• Task directions: Write out the records in full, exactly as given, but without the images.

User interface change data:
__________________________________________________

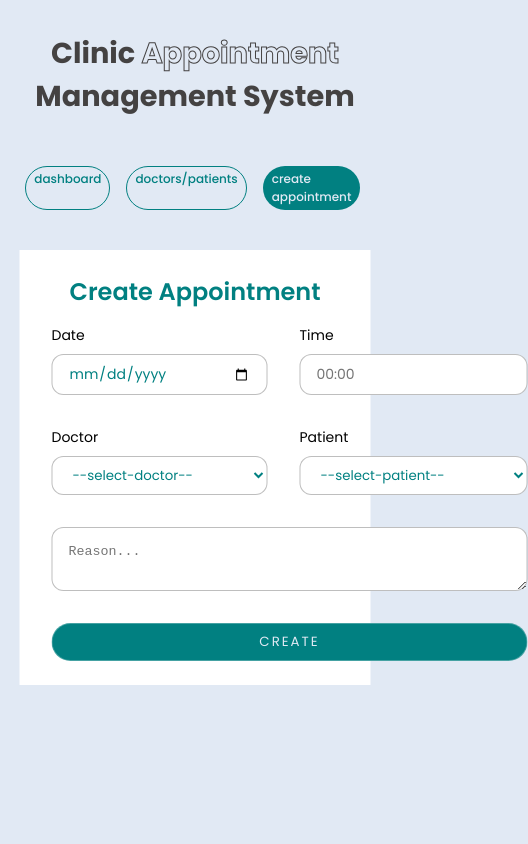
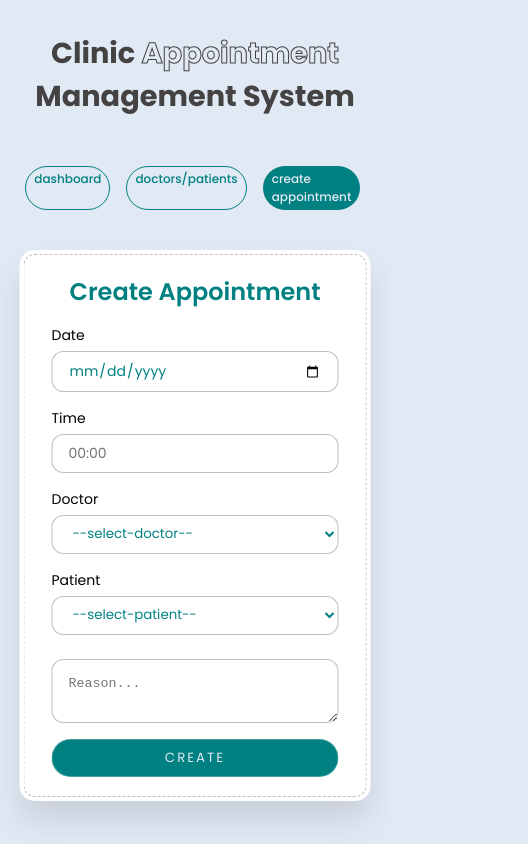
Before and after one commit to justin24er/Clinic-Appointment-Management-System, a React (Vite) app: page /create_appointment in a window 390 px wide. Shown: the whole page, 528 px wide, since content can reach past the window. Built offline with nearby package versions, Linux system fonts and the light colour scheme; data requests are answered from the project's data file.

Commit message:
project-form-completed
Co-authored-by: tyramcdenis <tyramcdenis@gmail.com>

```diff
--- a/src/styles/button.css
+++ b/src/styles/button.css
@@ -1,7 +1,8 @@
 button:focus-visible,
 a:focus-visible,
 input:focus-visible,
-textarea:focus-visible {
+textarea:focus-visible,
+select:focus-visible {
     outline: 2px dashed var(--teal)!important;
     outline-offset: 2px!important;
 }
--- a/src/styles/create_appointment.css
+++ b/src/styles/create_appointment.css
@@ -12,6 +12,11 @@
     margin-block-start: .5rem;
     background: var(--wt);
     padding: 1.5rem 2rem;
+    box-shadow: 0 20px 30px #cad1db;
+    border-radius: 15px;
+    corner-shape: scoop;
+    outline: 1px dashed var(--border) ;
+    outline-offset: -5px;
 }
 .appointment-form-title {
     font-size: 1.5rem;
@@ -23,12 +28,16 @@
     grid-template-columns: repeat(2, 1fr);
     gap: 2rem;
     width: 100%;
-
+    @media screen and (max-width: 670px) {
+        display: flex;
+        flex-direction: column;
+        gap: 1rem;
+    }
 }
 .appointment-form label {
     display: flex;
     flex-direction: column;
-    gap: .5rem;
+    gap: .3rem;
 }
 .appointment-form textarea,
 .appointment-form .form-button {
@@ -42,6 +51,7 @@
     border-radius: 12px;
     border: 1px solid var(--border);
     padding: 1rem;
+    margin-block-start: .5rem;
 }
 .appointment-form input,
 .appointment-form select{
```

__________________________________________________

• Exercise answer:
Before and after one commit to justin24er/Clinic-Appointment-Management-System, a React (Vite) app: page /create_appointment in a window 390 px wide. Shown: the whole page, 528 px wide, since content can reach past the window. Built offline with nearby package versions, Linux system fonts and the light colour scheme; data requests are answered from the project's data file.

Commit message:
project-form-completed
Co-authored-by: tyramcdenis <tyramcdenis@gmail.com>

```diff
--- a/src/styles/button.css
+++ b/src/styles/button.css
@@ -1,7 +1,8 @@
 button:focus-visible,
 a:focus-visible,
 input:focus-visible,
-textarea:focus-visible {
+textarea:focus-visible,
+select:focus-visible {
     outline: 2px dashed var(--teal)!important;
     outline-offset: 2px!important;
 }
--- a/src/styles/create_appointment.css
+++ b/src/styles/create_appointment.css
@@ -12,6 +12,11 @@
     margin-block-start: .5rem;
     background: var(--wt);
     padding: 1.5rem 2rem;
+    box-shadow: 0 20px 30px #cad1db;
+    border-radius: 15px;
+    corner-shape: scoop;
+    outline: 1px dashed var(--border) ;
+    outline-offset: -5px;
 }
 .appointment-form-title {
     font-size: 1.5rem;
@@ -23,12 +28,16 @@
     grid-template-columns: repeat(2, 1fr);
     gap: 2rem;
     width: 100%;
-
+    @media screen and (max-width: 670px) {
+        display: flex;
+        flex-direction: column;
+        gap: 1rem;
+    }
 }
 .appointment-form label {
     display: flex;
     flex-direction: column;
-    gap: .5rem;
+    gap: .3rem;
 }
 .appointment-form textarea,
 .appointment-form .form-button {
@@ -42,6 +51,7 @@
     border-radius: 12px;
     border: 1px solid var(--border);
     padding: 1rem;
+    margin-block-start: .5rem;
 }
 .appointment-form input,
 .appointment-form select{
```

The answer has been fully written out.